Flavors in an Experiential Economy

In her presentation “Global Trends – What’s Next for Flavors?” LuAnn Williams, co-founder and director of innovation, Innova Market Insights provides a macro view of the upcoming mega trends impacting flavor, food and beverage. She cites globalization, the rise of single households, uncertainty and volatility in the global economy, and the cost of unhealthy lifestyles as factors that contribute to new product development. As a result, consumers are looking more towards living and discovering new experiences versus acquiring materials. The experiential economy is booming, with 78% of millennials preferring to spend money on an experience or event over buying something desirable. What does this mean for flavor innovation?

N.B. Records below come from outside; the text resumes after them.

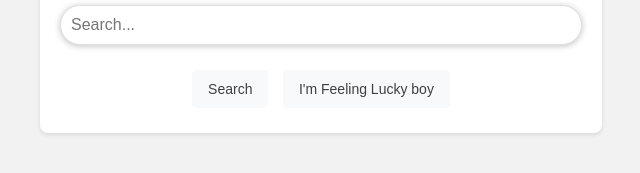
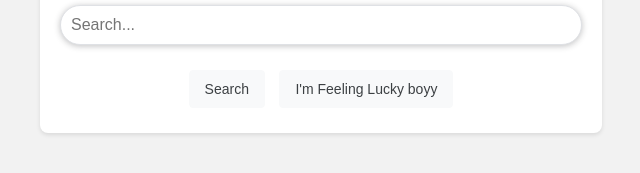
Before and after one commit to vbnsit/mywebsite, a plain HTML site: page index.html in a window 1280 px wide. Shown: the part 379-552 px from the top of the page, 319-959 px from the left. Drawn offline with Linux system fonts and the light colour scheme.

Commit message:
Update index.html

```diff
--- a/index.html
+++ b/index.html
@@ -62,7 +62,7 @@
         <input type="text" class="search-box" placeholder="Search...">
         <div class="buttons">
             <button>Search</button>
-            <button>I'm Feeling Lucky boy</button>
+            <button>I'm Feeling Lucky boyy</button>
         </div>
     </div>
 </body>
```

As brands, retailers and service providers focus on experience-centric product innovations, it’s an opportunity for the flavor industry to consider both taste and color to delight the senses through sensory storytelling. Flavor trends include ethnic sauces and seasonings, plant-based and flexitarian diets, herbs and processing for flavors (i.e. small-batch, freeze-dried, stone ground, cold pressed).

Williams predicts discovery as the top trend for 2019 as consumers look to unexpected flavor trends (ginger and chocolate, chili chocolate, sparkling wine-flavored potato chips and multisensory dining experiences) to satisfy their curiosity for adventure.

Inoculating the Public Against Chemophobia

It’s safe to say that education is a key preventative tool against chemophobia, the fear of chemicals. Chemistry teacher and advocate James Kennedy discussed his experience as an educator to shed light on chemicals and its purpose in the classroom. In his presentation, “Inoculating the Public Against Chemophobia,” Kennedy cited the lack of outreach and education in school on chemistry that breeds chemophobia. He argued that removing the word “chemical” as a noun and instead of replacing it with terminology to describe a material (i.e. acid, solvent, metal, powder) will shed a positive association between chemistry and the world around us. Instead of focusing on elements, Kennedy suggested an emphasis on molecules, modern chemistry and storytelling to provide a useful and practical outlook on the subject.

“Children have a natural instinct to be experimenters,” he explained; and whether it’s a big budget, factual documentary or a shift in the curriculum towards practical uses in chemistry, there is a significant opportunity to change the way we think about chemicals, chemistry and science.